Alison uses two Greek myths involving Daedalus as allegories for what life is like growing up with Bruce as a father. The first myth is that of Daedulus and the Minotaur, in which Daedulus was the master inventor who created the labyrinth in order to imprison the monstrous Minotaur. In Fun Home, though, Bruce plays the part of both Daedulus and the Minotaur. As Daedulus, he functions as the architect of the intricate, labyrinthine Gothic Rivival home in which the Bechdels live and which he is always decorating and renovating. But he is also a Daedulus in the sense that he has built up an artificial picture of himself as a perfect family man and father, when in fact he is hiding what he seems to consider a kind of monster within: his homosexuality or bisexuality.

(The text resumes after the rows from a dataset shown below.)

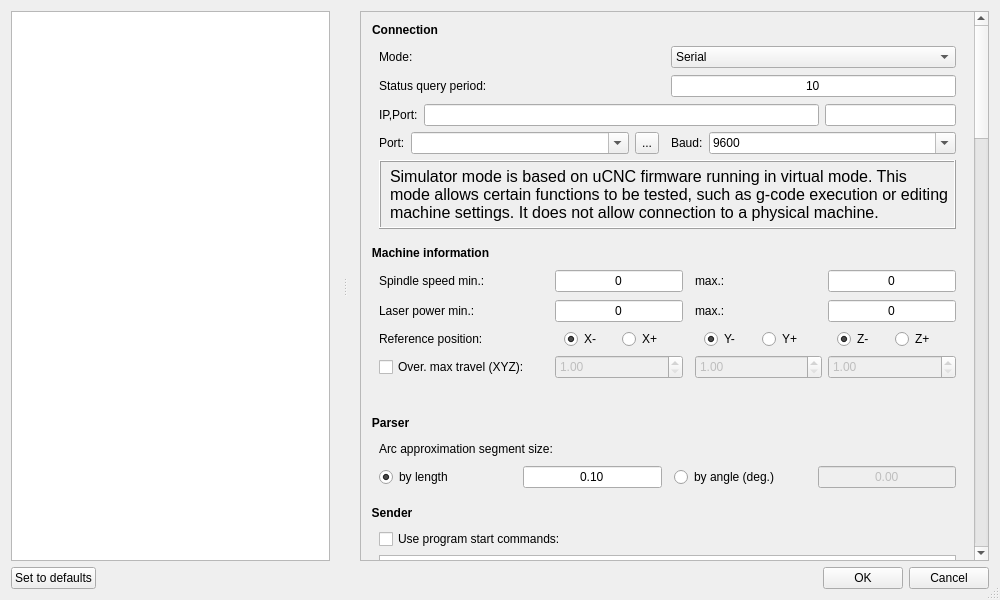
Old version of the form src/candle/frmsettings.ui in the repository bodyhey/Candle3.
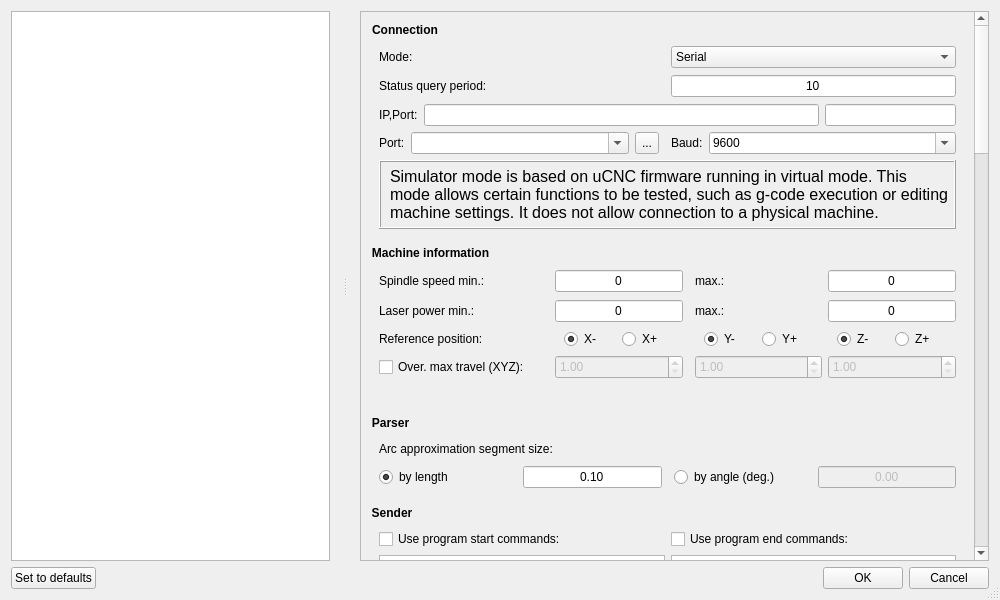
New version of the form. Icons and pictures are not drawn. Custom widgets are drawn as their Qt base class.

Diff of the .ui file:
```diff
--- a/src/candle/frmsettings.ui
+++ b/src/candle/frmsettings.ui
@@ -86,7 +86,7 @@
          <x>0</x>
          <y>-1034</y>
          <width>642</width>
-         <height>2627</height>
+         <height>2367</height>
         </rect>
        </property>
        <layout class="QVBoxLayout" name="verticalLayout_4">
@@ -831,25 +831,29 @@
           </property>
           <layout class="QVBoxLayout" name="verticalLayout_6">
            <item>
-            <widget class="QCheckBox" name="chkUseStartCommands">
-             <property name="text">
-              <string>Use program start commands:</string>
-             </property>
-            </widget>
-           </item>
-           <item>
-            <widget class="QPlainTextEdit" name="txtStartCommands"/>
-           </item>
-           <item>
+            <layout class="QGridLayout" name="gridLayout_4">
+             <item row="0" column="1">
             <widget class="QCheckBox" name="chkUseEndCommands">
              <property name="text">
               <string>Use program end commands:</string>
              </property>
             </widget>
            </item>
-           <item>
+             <item row="0" column="0">
+              <widget class="QCheckBox" name="chkUseStartCommands">
+               <property name="text">
+                <string>Use program start commands:</string>
+               </property>
+              </widget>
+             </item>
+             <item row="1" column="0">
             <widget class="QPlainTextEdit" name="txtEndCommands"/>
            </item>
+             <item row="1" column="1">
+              <widget class="QPlainTextEdit" name="txtStartCommands"/>
+             </item>
+            </layout>
+           </item>
            <item>
             <widget class="QCheckBox" name="chkUsePauseCommands">
              <property name="text">
@@ -919,6 +923,9 @@
           <layout class="QVBoxLayout" name="verticalLayout_2">
            <item>
             <layout class="QGridLayout" name="gridLayout_5">
+             <property name="horizontalSpacing">
+              <number>6</number>
+             </property>
              <item row="1" column="4">
               <widget class="QCheckBox" name="chkZBuffer">
                <property name="text">
@@ -966,7 +973,7 @@
              <item row="1" column="0">
               <layout class="QHBoxLayout" name="horizontalLayout_7">
                <item>
-                <widget class="QLabel" name="label_7">
+                <widget class="QLabel" name="labFpsLock">
                  <property name="text">
                   <string>FPS lock:</string>
                  </property>
@@ -1170,10 +1177,6 @@
                </property>
               </widget>
              </item>
-            </layout>
-           </item>
-           <item>
-            <layout class="QHBoxLayout" name="horizontalLayout_5">
              <item>
               <widget class="QLabel" name="label_8">
                <property name="text">
@@ -1200,10 +1203,6 @@
                </property>
               </widget>
              </item>
-            </layout>
-           </item>
-           <item>
-            <layout class="QHBoxLayout" name="horizontalLayout_6">
              <item>
               <widget class="QLabel" name="label_9">
                <property name="text">
```
Left out of the diff: 2 changed lines with no effect on the pictures. Lines whose indentation alone changed are shown as unchanged.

And that “hidden monster,” that Minotaur, sometimes erupts out of the carefully crafted labyrinth, whether through his secret affairs or through his erratic but not infrequent rages that terrify his family.
The second myth, that of Daedalus and Icarus, bookends the narrative of Fun Home. Though the myth is a narrative about a parent and child, Bruce again in many ways plays both roles in the tragic narrative. Just as Icarus flies too close to the sun and plummets to his death because of his father’s miscalculation, Bruce has a similarly tragic premature end, though it is likely one he architects himself. At the same time, the final illustration of the book depicts Alison jumping off a diving board into Bruce’s arms, and through that image Alison seems to imply that because Bruce served both roles in the Icarus/Daedalus narrative, Bruce’s physical presence through Alison’s childhood and adolescence, though often hurtful and erratic, might have helped prevent her from flying too close to the sun and plummeting prematurely as he did. Perhaps Alison inherited her father’s compulsive, erratic Daedalus-like drive and ingenuity, but Bruce’s fall may have made her able to put those traits to far less self-destructive purposes than he did (such as the creation of this graphic memoir).
Daedalus, Icarus, and the Minotaur Quotes in Fun Home
What if Icarus hadn’t hurtled into the sea? What if he’d inherited his father’s inventive bent? What might he have wrought? He did hurtle into the sea, of course. But in the tricky reverse narration that impels our entwined stories, he was there to catch me when I leapt.